Review by Albert Silver

Usually, products that teach tactics, whether books or programs, tend to be divided into three categories: basic, intermediate or advanced. With few exceptions, they will all delve into a brief exposure of each established concept, and then provide a more or less large list of exercises to solve. The obvious and established theory is that it is all about pattern recognition and doing the legwork. There is nothing wrong with this, but for many it is still an arduous task reaching that next level, and the practical games never seem to develop those attractive ideas shown in the book.

GM Rustam Kasimdzhanov’s DVD, The Power of Tactics, takes a slightly different approach, in many ways filling in a lesser explored area in the teaching of tactics. In the introduction, he explains that after carefully studying the games that were resolved by tactical devices, he noted that three themes clearly dominated more than others: the pin, the double attack, and the back rank weakness. When noting the DVD actually has over four hours of lectures, I will be honest in saying I was extremely dubious about what he could possibly say on these three themes alone, and the first lecture after the introduction almost seemed to vindicate this fear, and I thought, “Oh boy...” Rustam was clearly conscious of this, and even requested patience if this initial exposure was basic to the point of boring for the viewer, that it would not be so and there would be valuable considerations as it went along. Were there? Actually, yes, and refreshingly so.


Rustam Kasimdzhanov explains the mechanics behind a basic double attack

The first theme covered is the pin, and let’s face it: the basic concept is not rocket science. However, who has not had a game where a pin seemed to dictate the course of the game? Not merely some “oops, I lost a rook”, but rather one that entailed all manner of pressure as well as threats all around that broke the back of the player on the receiving end. Naturally, these are not pure pins, as they are upheld and threaten with the use of other tactical devices, however, the pin is the fundamental theme. As a result, Kasim explores the numerous methods a player has to get out of a pin, whether directly or indirectly via alternate threats of his own. Is that all? Hardly. Pins are not merely elements to be exploited when they appear on the board, they can be set up to be exploited, much as any positional part of a game, and we are shown the thinking that can lead to developing this sort of sneakiness into our game, and what to watch for to avoid falling for it. The examples grow from elementary club play, to spectacular and beautiful examples from past and modern grandmaster play, always accompanied by explanations on the thinking that can lead one to see the ideas or develop them.


Just one of the many spectacular combinations dug up, shared, and dissected

The lectures on the double attack pursue this line of thinking, showing that a double attack is not merely one of two pieces being attacked, or a pawn fork, but any two simultaneous threats that cannot both be prevented.

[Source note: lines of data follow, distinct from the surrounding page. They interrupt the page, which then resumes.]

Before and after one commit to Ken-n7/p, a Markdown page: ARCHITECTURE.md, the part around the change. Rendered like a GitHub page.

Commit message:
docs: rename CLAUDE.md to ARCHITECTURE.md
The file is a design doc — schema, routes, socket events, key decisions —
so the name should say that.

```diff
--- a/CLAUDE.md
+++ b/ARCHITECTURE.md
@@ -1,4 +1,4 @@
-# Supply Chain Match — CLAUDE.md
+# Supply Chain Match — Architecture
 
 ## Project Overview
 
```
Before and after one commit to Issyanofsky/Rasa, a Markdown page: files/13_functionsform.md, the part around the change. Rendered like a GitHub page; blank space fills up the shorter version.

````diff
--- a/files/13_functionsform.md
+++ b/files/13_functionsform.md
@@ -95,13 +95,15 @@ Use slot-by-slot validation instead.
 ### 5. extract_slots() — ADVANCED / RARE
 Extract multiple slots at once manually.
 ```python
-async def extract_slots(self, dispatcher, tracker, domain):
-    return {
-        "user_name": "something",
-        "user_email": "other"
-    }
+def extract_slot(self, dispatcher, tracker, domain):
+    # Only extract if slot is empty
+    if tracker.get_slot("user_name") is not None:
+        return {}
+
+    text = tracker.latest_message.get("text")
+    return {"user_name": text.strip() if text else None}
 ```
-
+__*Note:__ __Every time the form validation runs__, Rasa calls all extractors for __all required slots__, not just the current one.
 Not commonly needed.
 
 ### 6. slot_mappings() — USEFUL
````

He explains that ultimately the double attack is based on one of the most fundamental concepts in chess, the theory of two weaknesses, that affects even basic endgames. Naturally, he endeavors to show the interconnectedness of the themes, which becomes far more evident once the absolute basics are past.

At the end there are exactly zero exercises to solve, as this is not the purpose here. Kasimdzhanov strives to help teach players how to think and approach these themes and even how to build upon the basics into more and more complicated examples, so that the inclusion of tactics in one’s game goes beyond the mere pouncing on the opponent who slipped on a banana peel. He wants to teach you how to deliberately set up that banana peel yourself and ambush the unsuspecting victim. Even if you have studied tactics and solved X number of exercises, sometimes it isn’t so much what is being taught as how, and this might be your key to the next level.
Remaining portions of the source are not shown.